| What you are asked to do |
Which lines of the data contain the string "style"? Copy every one of them.
Records for processing Block Start
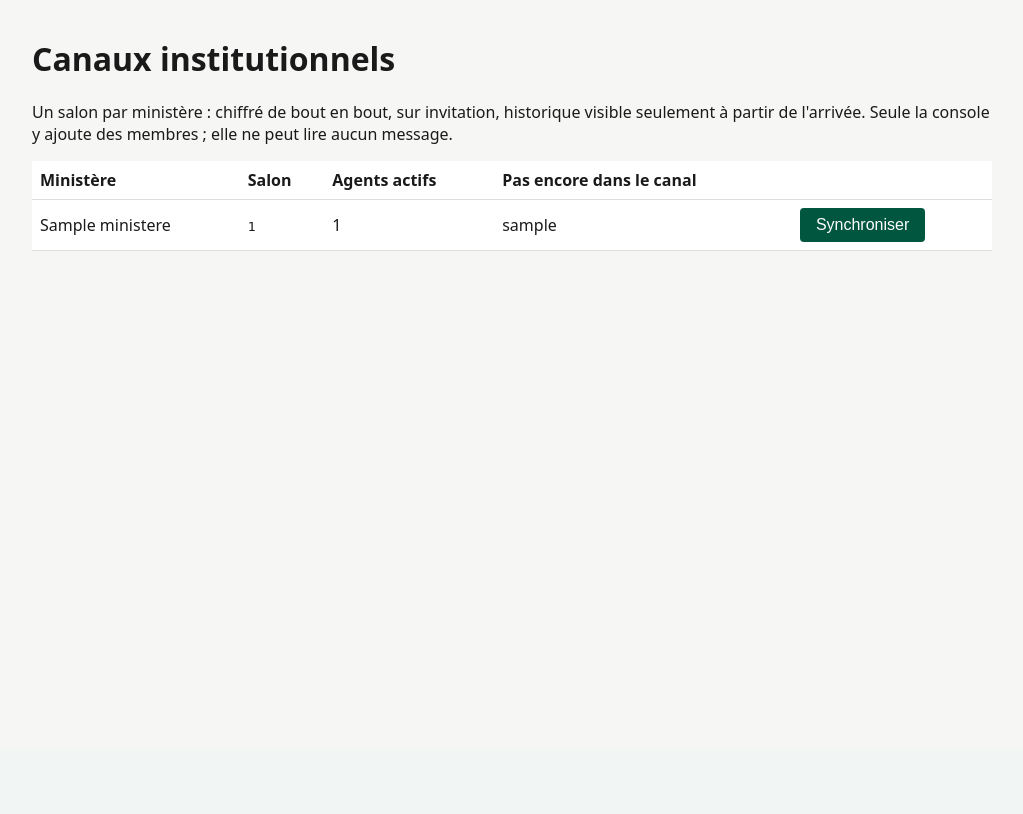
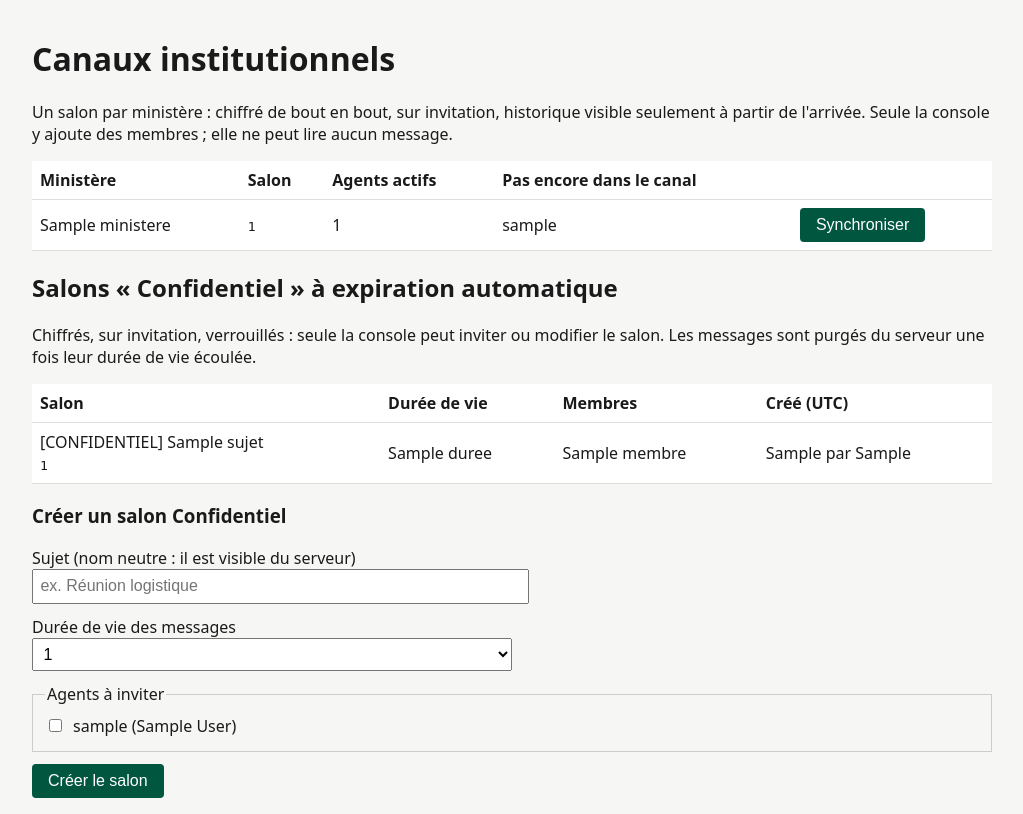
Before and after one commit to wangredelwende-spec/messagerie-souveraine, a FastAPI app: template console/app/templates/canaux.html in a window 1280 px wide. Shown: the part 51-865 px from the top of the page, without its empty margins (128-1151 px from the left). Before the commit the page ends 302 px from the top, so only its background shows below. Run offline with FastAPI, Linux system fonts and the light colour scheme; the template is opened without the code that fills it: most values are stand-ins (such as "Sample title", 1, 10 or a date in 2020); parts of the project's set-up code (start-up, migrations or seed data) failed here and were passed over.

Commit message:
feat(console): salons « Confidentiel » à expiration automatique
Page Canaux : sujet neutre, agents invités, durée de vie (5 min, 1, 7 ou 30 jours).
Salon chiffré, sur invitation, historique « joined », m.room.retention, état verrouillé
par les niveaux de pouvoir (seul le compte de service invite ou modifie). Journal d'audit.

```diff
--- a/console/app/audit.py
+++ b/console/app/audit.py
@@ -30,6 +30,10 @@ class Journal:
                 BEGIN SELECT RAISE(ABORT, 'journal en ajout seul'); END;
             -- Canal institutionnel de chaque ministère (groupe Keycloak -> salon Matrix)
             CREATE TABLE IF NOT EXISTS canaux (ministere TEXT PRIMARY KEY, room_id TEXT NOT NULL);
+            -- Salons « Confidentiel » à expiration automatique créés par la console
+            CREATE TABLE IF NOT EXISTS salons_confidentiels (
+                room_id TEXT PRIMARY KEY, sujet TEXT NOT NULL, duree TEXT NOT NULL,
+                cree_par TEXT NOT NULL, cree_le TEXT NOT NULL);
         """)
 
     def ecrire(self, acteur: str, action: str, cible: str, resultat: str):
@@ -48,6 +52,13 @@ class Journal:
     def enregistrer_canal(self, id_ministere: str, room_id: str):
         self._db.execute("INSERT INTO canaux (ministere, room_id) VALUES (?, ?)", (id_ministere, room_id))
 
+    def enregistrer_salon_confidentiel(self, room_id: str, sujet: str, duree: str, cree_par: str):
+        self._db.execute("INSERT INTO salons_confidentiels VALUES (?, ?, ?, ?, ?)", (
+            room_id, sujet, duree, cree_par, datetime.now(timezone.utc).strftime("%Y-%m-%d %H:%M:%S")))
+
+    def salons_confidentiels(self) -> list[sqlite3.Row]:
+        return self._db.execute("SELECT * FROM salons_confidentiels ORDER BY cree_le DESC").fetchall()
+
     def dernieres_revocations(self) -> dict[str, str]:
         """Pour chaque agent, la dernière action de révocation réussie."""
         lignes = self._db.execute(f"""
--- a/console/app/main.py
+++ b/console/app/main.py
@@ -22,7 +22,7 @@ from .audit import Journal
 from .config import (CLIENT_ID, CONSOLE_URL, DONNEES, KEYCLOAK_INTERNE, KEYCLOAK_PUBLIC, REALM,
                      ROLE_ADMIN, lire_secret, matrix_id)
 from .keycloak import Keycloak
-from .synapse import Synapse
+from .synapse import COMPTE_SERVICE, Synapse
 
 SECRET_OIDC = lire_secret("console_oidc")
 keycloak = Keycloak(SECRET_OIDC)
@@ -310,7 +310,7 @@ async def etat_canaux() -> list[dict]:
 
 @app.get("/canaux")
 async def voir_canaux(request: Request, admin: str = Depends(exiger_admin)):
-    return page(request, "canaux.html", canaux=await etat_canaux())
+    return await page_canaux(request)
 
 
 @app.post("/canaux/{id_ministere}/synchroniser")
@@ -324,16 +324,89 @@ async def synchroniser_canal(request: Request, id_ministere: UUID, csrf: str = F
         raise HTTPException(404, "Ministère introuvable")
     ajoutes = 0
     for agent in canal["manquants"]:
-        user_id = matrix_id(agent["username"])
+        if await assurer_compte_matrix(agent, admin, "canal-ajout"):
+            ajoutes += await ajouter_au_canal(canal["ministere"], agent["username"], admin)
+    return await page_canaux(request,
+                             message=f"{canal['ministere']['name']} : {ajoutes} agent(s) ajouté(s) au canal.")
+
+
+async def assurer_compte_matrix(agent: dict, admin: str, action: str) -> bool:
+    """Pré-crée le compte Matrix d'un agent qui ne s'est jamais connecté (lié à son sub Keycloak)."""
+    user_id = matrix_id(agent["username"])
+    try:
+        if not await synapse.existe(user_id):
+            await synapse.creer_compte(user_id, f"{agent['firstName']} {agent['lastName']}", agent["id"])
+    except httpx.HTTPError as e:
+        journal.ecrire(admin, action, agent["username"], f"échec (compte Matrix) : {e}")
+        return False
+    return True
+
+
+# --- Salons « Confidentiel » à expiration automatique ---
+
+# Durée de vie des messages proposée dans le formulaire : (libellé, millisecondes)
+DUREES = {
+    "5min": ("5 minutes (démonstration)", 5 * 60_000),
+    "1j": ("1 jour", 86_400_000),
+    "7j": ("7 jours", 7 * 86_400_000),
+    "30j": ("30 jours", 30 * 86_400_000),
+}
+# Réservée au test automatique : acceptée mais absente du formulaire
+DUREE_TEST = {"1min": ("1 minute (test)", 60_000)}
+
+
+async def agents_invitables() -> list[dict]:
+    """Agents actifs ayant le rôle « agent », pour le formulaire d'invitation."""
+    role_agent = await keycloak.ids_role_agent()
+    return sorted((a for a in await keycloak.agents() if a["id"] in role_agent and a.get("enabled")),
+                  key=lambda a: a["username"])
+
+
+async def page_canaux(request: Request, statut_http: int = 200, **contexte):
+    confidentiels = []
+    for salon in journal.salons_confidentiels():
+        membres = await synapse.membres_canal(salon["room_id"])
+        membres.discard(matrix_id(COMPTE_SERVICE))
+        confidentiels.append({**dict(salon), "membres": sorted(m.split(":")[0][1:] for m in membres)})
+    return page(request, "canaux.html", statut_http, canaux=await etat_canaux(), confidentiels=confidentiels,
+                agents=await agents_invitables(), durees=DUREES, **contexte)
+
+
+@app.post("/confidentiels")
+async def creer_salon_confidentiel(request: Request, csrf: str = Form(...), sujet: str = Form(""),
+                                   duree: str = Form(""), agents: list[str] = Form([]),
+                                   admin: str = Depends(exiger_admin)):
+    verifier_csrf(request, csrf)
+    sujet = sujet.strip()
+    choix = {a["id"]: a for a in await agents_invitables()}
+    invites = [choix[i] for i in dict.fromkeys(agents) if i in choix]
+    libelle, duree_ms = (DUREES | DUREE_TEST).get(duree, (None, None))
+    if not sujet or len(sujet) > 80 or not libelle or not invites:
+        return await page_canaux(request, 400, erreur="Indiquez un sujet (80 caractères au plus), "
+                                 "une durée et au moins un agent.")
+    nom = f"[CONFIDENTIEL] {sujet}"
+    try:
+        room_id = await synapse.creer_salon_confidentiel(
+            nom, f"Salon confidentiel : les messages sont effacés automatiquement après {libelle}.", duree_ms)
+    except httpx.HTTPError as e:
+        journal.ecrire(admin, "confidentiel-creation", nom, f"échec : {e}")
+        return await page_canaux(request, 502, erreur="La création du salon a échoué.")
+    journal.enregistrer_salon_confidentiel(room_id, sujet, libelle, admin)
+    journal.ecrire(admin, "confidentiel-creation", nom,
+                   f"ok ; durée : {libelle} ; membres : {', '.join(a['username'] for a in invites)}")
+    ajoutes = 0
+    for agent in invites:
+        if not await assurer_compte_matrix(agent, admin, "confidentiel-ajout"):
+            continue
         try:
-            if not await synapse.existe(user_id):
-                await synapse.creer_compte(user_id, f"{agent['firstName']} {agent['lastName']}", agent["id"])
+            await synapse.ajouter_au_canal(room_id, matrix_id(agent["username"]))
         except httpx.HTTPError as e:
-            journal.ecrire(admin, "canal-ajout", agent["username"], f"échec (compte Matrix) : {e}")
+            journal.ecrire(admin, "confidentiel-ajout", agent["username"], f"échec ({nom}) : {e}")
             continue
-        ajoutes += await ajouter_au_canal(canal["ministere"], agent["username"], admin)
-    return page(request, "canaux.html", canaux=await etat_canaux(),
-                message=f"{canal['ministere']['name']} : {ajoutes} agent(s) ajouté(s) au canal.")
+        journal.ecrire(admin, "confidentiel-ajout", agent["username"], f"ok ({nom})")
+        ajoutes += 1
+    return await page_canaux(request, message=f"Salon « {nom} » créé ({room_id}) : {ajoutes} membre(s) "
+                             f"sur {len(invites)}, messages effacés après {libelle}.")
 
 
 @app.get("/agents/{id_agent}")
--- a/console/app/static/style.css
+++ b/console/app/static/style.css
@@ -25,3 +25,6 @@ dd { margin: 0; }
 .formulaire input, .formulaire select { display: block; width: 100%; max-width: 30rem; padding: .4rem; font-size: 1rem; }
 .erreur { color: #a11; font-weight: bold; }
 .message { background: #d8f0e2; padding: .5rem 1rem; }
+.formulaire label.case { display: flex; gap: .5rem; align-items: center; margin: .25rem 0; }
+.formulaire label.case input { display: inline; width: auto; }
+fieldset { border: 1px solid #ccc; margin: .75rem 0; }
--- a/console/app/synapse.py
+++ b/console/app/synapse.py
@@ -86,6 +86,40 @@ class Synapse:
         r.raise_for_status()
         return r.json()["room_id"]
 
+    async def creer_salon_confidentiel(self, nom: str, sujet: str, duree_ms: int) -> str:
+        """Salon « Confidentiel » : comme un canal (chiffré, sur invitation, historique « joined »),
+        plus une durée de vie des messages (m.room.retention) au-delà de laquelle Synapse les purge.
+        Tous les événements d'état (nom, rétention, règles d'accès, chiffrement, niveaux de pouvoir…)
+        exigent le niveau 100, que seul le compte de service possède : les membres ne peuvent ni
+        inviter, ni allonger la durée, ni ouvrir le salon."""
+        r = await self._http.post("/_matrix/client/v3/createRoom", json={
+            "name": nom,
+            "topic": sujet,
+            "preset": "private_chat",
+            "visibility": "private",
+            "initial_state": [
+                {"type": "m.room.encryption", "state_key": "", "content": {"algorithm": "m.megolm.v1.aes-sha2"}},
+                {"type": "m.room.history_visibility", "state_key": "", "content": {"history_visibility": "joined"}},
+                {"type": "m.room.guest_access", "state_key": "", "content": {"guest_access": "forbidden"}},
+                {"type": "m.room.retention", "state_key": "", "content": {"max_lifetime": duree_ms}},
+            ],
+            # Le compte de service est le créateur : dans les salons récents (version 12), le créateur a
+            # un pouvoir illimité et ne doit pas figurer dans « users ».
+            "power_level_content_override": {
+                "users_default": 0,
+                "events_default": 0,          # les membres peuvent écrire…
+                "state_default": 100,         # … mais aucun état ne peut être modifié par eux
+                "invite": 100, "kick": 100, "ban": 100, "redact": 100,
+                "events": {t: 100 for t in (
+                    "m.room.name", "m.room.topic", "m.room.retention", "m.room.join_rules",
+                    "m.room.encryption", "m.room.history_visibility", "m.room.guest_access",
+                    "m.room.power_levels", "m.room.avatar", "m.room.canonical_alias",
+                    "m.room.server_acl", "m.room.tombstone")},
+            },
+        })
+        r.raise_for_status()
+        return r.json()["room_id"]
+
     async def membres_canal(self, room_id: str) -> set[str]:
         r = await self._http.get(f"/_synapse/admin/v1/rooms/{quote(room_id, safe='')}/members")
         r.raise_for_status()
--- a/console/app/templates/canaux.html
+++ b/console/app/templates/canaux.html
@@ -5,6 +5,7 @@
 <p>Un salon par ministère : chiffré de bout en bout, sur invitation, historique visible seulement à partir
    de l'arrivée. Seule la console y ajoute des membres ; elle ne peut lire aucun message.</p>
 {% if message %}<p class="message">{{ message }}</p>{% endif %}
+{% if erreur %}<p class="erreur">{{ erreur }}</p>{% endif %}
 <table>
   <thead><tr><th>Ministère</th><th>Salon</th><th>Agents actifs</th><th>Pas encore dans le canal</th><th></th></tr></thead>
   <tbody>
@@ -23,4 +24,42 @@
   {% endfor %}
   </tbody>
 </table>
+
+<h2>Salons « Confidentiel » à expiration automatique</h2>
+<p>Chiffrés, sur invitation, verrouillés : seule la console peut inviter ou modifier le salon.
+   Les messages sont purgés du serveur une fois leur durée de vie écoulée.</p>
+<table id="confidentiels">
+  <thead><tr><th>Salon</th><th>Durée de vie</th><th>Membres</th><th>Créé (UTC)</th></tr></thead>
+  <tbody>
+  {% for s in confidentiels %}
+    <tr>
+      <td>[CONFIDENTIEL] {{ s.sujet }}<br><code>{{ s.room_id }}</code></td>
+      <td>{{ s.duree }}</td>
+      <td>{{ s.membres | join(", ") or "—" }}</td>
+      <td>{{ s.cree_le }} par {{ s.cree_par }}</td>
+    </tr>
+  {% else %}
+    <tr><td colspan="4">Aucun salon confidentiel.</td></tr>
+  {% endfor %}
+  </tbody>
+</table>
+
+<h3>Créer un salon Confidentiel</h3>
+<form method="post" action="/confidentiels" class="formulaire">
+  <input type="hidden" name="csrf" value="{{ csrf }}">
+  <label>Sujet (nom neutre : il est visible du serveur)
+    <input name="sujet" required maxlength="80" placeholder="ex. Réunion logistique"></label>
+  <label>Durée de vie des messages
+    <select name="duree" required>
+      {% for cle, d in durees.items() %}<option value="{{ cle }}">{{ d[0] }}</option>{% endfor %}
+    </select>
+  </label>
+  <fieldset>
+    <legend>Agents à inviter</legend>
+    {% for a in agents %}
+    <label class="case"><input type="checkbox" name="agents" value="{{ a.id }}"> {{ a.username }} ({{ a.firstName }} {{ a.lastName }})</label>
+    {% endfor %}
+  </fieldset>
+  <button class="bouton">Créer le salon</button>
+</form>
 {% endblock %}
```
Records for processing Block End
| Exercise result |
--- a/console/app/static/style.css
+++ b/console/app/static/style.css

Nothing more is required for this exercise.